* **EXERCISE DIRECTIONS**
Print the full listing once more, exactly as given.
##### PROVIDED RECORDS #####
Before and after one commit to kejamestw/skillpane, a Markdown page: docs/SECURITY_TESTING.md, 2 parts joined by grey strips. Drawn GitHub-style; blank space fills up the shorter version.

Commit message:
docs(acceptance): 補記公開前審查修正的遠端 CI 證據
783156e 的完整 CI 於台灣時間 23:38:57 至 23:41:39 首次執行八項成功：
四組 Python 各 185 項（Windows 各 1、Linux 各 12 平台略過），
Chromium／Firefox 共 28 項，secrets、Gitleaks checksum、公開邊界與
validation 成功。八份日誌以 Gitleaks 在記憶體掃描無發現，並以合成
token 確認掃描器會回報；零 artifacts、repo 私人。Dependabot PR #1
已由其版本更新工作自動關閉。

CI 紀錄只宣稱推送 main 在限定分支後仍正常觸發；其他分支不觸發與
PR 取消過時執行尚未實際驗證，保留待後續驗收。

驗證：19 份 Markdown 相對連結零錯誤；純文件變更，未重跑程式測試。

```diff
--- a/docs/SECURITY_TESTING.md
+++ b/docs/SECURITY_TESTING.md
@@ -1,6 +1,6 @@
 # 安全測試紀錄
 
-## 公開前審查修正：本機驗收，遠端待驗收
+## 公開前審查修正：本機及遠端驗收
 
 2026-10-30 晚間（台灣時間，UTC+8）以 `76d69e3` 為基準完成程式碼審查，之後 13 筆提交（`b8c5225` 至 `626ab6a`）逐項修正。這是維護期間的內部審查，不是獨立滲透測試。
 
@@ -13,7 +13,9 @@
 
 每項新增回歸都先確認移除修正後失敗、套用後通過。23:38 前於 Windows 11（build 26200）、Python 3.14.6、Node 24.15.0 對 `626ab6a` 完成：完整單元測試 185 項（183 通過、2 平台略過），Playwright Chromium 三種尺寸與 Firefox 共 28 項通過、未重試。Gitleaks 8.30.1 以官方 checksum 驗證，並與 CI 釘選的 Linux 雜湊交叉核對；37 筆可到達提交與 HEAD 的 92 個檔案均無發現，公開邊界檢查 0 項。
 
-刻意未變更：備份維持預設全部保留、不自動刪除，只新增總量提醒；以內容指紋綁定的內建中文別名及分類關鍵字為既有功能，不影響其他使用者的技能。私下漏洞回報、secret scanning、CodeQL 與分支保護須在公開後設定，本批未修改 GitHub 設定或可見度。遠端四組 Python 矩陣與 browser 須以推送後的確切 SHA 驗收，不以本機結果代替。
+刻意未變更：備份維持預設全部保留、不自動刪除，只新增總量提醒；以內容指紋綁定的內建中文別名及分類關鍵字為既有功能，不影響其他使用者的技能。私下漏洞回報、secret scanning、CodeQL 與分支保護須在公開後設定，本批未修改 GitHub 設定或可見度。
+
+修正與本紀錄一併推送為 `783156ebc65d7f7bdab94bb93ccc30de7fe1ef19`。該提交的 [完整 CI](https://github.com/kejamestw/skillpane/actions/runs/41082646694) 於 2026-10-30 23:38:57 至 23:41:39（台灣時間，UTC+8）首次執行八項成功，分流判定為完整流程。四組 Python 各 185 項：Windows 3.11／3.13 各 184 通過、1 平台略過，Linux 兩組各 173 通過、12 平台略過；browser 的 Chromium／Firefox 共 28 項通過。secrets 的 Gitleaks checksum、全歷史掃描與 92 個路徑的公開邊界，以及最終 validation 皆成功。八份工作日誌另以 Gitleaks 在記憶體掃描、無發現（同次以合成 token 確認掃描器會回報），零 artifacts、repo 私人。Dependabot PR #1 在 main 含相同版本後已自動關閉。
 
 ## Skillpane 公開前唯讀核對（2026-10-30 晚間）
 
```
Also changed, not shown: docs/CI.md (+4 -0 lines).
#####
* **THE COMPLETED TASK**
Before and after one commit to kejamestw/skillpane, a Markdown page: docs/SECURITY_TESTING.md, 2 parts joined by grey strips. Drawn GitHub-style; blank space fills up the shorter version.

Commit message:
docs(acceptance): 補記公開前審查修正的遠端 CI 證據
783156e 的完整 CI 於台灣時間 23:38:57 至 23:41:39 首次執行八項成功：
四組 Python 各 185 項（Windows 各 1、Linux 各 12 平台略過），
Chromium／Firefox 共 28 項，secrets、Gitleaks checksum、公開邊界與
validation 成功。八份日誌以 Gitleaks 在記憶體掃描無發現，並以合成
token 確認掃描器會回報；零 artifacts、repo 私人。Dependabot PR #1
已由其版本更新工作自動關閉。

CI 紀錄只宣稱推送 main 在限定分支後仍正常觸發；其他分支不觸發與
PR 取消過時執行尚未實際驗證，保留待後續驗收。

驗證：19 份 Markdown 相對連結零錯誤；純文件變更，未重跑程式測試。

```diff
--- a/docs/SECURITY_TESTING.md
+++ b/docs/SECURITY_TESTING.md
@@ -1,6 +1,6 @@
 # 安全測試紀錄
 
-## 公開前審查修正：本機驗收，遠端待驗收
+## 公開前審查修正：本機及遠端驗收
 
 2026-10-30 晚間（台灣時間，UTC+8）以 `76d69e3` 為基準完成程式碼審查，之後 13 筆提交（`b8c5225` 至 `626ab6a`）逐項修正。這是維護期間的內部審查，不是獨立滲透測試。
 
@@ -13,7 +13,9 @@
 
 每項新增回歸都先確認移除修正後失敗、套用後通過。23:38 前於 Windows 11（build 26200）、Python 3.14.6、Node 24.15.0 對 `626ab6a` 完成：完整單元測試 185 項（183 通過、2 平台略過），Playwright Chromium 三種尺寸與 Firefox 共 28 項通過、未重試。Gitleaks 8.30.1 以官方 checksum 驗證，並與 CI 釘選的 Linux 雜湊交叉核對；37 筆可到達提交與 HEAD 的 92 個檔案均無發現，公開邊界檢查 0 項。
 
-刻意未變更：備份維持預設全部保留、不自動刪除，只新增總量提醒；以內容指紋綁定的內建中文別名及分類關鍵字為既有功能，不影響其他使用者的技能。私下漏洞回報、secret scanning、CodeQL 與分支保護須在公開後設定，本批未修改 GitHub 設定或可見度。遠端四組 Python 矩陣與 browser 須以推送後的確切 SHA 驗收，不以本機結果代替。
+刻意未變更：備份維持預設全部保留、不自動刪除，只新增總量提醒；以內容指紋綁定的內建中文別名及分類關鍵字為既有功能，不影響其他使用者的技能。私下漏洞回報、secret scanning、CodeQL 與分支保護須在公開後設定，本批未修改 GitHub 設定或可見度。
+
+修正與本紀錄一併推送為 `783156ebc65d7f7bdab94bb93ccc30de7fe1ef19`。該提交的 [完整 CI](https://github.com/kejamestw/skillpane/actions/runs/41082646694) 於 2026-10-30 23:38:57 至 23:41:39（台灣時間，UTC+8）首次執行八項成功，分流判定為完整流程。四組 Python 各 185 項：Windows 3.11／3.13 各 184 通過、1 平台略過，Linux 兩組各 173 通過、12 平台略過；browser 的 Chromium／Firefox 共 28 項通過。secrets 的 Gitleaks checksum、全歷史掃描與 92 個路徑的公開邊界，以及最終 validation 皆成功。八份工作日誌另以 Gitleaks 在記憶體掃描、無發現（同次以合成 token 確認掃描器會回報），零 artifacts、repo 私人。Dependabot PR #1 在 main 含相同版本後已自動關閉。
 
 ## Skillpane 公開前唯讀核對（2026-10-30 晚間）
 
```
Also changed, not shown: docs/CI.md (+4 -0 lines).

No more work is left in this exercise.